New York Daily Photo Analytics

Friday, July 23, 2010

Paint by Number

There is nothing that seems to make an artist bristle more than paint by number* or anything remotely resembling it. It is useful to know what is best left to subjective human judgement. However, it is also good to know what is best done by using numbers, as well as where using numbers is more efficient and does not degrade the human experience.

I recall a documentary on the illy coffee company of Italy. What really impressed me was the balance between the subjective and objective in their coffee production process. There are things better done using science and technology and things better done by the human senses, and the illy family knows when to use what.

Numbers lie behind most things, and ultimately, given fine enough resolution, many analog things can be reduced to a digital file with satisfying results. Music is a good example. Most musicians have embraced digital recordings. Whether or not they are absolutely identical to an analog recording and whether there are any audible differences are moot points for most - the digital files communicate well the feelings intended by the composer and performers, the primary feature being the ability for flawless reproduction.

There are things that appear to resist reduction to digital reproduction and are controversial. Stradavarius, Guarneri and Amati violins are a good example - these instruments are highly coveted by violinists. However, tests have been done using antique and new instruments, with mixed results as to the ability of some of the world's greatest musicians and experts to distinguish the old from the new by listening alone.

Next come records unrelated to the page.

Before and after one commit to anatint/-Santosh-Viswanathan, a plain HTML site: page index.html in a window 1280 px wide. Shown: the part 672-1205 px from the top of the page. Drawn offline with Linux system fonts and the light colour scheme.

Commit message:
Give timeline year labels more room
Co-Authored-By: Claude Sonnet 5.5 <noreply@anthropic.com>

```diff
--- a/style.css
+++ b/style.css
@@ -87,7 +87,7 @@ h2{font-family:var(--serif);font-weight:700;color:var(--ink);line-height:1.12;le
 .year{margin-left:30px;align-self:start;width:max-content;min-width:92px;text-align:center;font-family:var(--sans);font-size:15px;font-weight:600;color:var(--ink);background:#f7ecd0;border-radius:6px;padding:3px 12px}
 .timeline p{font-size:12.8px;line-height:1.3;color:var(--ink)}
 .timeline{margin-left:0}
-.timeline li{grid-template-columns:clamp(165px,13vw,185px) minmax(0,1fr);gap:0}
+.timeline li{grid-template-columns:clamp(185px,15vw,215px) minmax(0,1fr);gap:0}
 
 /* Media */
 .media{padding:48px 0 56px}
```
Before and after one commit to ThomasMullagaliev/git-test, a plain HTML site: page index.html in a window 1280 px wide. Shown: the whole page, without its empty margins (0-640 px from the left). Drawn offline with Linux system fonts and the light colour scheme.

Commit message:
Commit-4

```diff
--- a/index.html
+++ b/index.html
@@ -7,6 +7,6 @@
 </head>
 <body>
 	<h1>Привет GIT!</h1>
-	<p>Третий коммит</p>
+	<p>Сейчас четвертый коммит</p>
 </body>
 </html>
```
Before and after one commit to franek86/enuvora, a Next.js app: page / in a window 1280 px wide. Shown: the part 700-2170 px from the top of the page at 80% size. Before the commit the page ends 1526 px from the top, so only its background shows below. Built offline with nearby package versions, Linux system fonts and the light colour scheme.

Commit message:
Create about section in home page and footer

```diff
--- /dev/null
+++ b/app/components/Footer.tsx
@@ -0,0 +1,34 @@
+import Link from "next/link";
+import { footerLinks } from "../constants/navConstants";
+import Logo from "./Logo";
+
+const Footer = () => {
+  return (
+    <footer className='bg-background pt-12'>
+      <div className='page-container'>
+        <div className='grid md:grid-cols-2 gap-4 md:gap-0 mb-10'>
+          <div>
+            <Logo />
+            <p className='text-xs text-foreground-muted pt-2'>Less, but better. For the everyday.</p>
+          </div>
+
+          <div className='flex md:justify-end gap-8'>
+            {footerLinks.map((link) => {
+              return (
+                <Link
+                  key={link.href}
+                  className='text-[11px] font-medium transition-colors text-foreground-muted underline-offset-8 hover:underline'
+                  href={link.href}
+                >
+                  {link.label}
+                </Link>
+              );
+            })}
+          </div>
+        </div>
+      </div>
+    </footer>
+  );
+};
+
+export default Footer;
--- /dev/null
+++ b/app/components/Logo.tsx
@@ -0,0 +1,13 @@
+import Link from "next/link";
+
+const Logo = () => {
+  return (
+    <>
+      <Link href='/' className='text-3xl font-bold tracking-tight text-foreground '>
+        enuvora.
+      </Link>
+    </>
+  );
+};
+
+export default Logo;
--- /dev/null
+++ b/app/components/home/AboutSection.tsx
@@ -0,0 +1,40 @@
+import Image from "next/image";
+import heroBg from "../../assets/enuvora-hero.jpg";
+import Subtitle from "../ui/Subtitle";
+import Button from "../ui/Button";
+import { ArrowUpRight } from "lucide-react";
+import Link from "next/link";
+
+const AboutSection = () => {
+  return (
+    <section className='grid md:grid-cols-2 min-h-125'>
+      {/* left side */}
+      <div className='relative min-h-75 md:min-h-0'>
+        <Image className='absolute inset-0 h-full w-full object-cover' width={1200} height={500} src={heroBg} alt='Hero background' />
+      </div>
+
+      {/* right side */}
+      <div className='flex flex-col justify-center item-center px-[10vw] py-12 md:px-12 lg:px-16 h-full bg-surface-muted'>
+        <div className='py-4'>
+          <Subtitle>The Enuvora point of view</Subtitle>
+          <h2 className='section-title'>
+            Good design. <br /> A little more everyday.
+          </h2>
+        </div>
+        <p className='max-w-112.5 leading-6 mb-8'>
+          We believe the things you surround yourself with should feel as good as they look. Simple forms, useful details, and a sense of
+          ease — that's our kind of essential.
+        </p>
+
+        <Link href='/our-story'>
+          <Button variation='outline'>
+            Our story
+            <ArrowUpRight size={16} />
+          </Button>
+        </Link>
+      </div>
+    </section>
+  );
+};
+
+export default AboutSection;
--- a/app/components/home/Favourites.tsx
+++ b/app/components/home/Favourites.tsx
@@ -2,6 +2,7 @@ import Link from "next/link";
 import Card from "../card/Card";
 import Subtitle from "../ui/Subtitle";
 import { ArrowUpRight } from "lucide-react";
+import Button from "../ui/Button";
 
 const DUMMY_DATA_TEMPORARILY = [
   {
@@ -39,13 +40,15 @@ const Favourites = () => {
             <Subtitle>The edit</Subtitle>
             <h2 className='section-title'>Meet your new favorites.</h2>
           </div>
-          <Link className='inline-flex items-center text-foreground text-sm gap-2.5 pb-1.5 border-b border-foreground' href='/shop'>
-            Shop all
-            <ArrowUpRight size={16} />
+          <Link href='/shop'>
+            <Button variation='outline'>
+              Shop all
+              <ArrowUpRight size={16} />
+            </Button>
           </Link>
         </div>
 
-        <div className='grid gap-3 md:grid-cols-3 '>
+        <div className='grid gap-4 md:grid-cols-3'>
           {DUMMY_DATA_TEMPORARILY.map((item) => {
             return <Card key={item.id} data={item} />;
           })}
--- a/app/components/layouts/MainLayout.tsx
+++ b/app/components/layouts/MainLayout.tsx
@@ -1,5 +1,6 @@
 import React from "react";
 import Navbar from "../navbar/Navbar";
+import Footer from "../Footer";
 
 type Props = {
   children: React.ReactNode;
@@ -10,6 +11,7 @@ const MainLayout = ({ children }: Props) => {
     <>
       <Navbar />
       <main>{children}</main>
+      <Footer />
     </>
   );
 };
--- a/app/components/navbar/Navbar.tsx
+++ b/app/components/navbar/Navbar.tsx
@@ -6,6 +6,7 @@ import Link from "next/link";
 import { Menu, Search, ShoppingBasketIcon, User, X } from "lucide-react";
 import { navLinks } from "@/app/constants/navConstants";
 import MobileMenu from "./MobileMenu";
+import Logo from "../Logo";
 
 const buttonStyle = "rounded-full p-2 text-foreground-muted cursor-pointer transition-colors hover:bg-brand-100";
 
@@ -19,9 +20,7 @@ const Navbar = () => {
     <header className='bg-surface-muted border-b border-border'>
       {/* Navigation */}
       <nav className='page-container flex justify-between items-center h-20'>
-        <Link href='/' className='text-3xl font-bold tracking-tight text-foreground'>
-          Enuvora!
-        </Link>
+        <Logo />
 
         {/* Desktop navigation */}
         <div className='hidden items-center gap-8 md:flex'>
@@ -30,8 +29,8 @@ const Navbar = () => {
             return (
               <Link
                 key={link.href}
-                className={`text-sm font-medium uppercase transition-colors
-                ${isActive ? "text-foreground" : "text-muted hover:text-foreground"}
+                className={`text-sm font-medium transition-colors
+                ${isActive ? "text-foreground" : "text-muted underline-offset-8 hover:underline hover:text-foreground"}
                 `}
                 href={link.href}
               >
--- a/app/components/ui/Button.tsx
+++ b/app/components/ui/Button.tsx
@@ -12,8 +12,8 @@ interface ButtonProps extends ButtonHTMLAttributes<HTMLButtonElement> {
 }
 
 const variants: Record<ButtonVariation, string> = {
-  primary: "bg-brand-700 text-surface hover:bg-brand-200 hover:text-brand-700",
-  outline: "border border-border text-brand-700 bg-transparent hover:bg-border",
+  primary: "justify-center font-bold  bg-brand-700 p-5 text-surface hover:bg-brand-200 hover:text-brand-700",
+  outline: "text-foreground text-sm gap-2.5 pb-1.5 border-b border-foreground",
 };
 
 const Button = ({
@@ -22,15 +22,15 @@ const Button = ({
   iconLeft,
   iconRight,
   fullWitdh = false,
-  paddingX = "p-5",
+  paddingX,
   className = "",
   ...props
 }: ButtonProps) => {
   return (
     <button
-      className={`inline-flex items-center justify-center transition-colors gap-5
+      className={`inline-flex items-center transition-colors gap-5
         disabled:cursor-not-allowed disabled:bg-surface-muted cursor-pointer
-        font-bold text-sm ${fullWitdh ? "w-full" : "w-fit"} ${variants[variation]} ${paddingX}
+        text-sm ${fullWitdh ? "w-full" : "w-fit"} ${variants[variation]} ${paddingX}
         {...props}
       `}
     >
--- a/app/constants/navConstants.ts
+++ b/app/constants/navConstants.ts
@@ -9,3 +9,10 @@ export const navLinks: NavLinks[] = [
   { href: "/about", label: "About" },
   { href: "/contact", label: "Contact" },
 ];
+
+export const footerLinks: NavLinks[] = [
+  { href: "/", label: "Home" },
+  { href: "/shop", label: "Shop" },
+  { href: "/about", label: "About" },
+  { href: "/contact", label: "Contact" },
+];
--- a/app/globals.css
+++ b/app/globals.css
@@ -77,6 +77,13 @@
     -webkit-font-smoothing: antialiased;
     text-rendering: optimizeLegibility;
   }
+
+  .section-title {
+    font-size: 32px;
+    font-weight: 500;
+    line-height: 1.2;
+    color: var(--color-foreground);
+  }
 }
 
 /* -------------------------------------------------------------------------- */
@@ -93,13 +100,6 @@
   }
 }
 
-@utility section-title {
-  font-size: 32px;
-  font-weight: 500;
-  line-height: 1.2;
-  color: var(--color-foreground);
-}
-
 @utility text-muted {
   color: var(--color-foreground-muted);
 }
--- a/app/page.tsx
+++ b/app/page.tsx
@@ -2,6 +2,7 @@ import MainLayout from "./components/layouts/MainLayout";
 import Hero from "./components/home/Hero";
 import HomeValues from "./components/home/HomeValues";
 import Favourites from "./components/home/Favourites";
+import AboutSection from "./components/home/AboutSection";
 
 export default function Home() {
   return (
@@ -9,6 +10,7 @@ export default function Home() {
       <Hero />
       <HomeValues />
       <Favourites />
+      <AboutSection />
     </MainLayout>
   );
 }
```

Along with music, imaging and photography have been most greatly impacted by the digital process. The fact that a scene like that in today's photo can be effectively communicated with a digital file is remarkable. I stumbled upon this exquisite little gingerbread cottage while driving through the Lighthouse Hill neighborhood in Staten Island. The home, at 298 Lighthouse Hill Avenue, neighbors the Tibetan Museum and shares the same hillside and vistas (see second photo here). Built in 1899, the house is only 968 square feet. Its diminutive size and idyllic charm is communicated easily, whether you take photos, brush by instinct, or paint by number :)

*About Paint by Number: The 1950s in America saw a rise in prosperity and leisure time. "For critics, the paint-by-number phenomenon provided ample evidence of the mindless conformity gripping national life and culture. The making of the fad is attributed to Max S. Klein, owner of the Palmer Paint Company of Detroit, Michigan, and to artist Dan Robbins, who conceived the idea and created many of the initial paintings. Palmer Paint began distributing paint-by-number kits under the Craft Master label in 1951. By 1954, Palmer had sold some twelve million kits. Popular subjects ranged from landscapes, seascapes, and pets to Leonardo da Vinci's The Last Supper. Paint-kit box tops proclaimed, 'Every man a Rembrandt!' " Read more here.


Steffe said...

I'm guessing that whoever lives here is a happy person.

Brian Dubé said...

Steffe - Or someone unhappy and undeserving :)

Dan @ Newark Airport Parking said...

What a lovely place, must belong to someone living simply and just focused on beautifying their home and garden.

Brian Cryster said...

Hey Steffe well said this is really amazing and a beautiful place..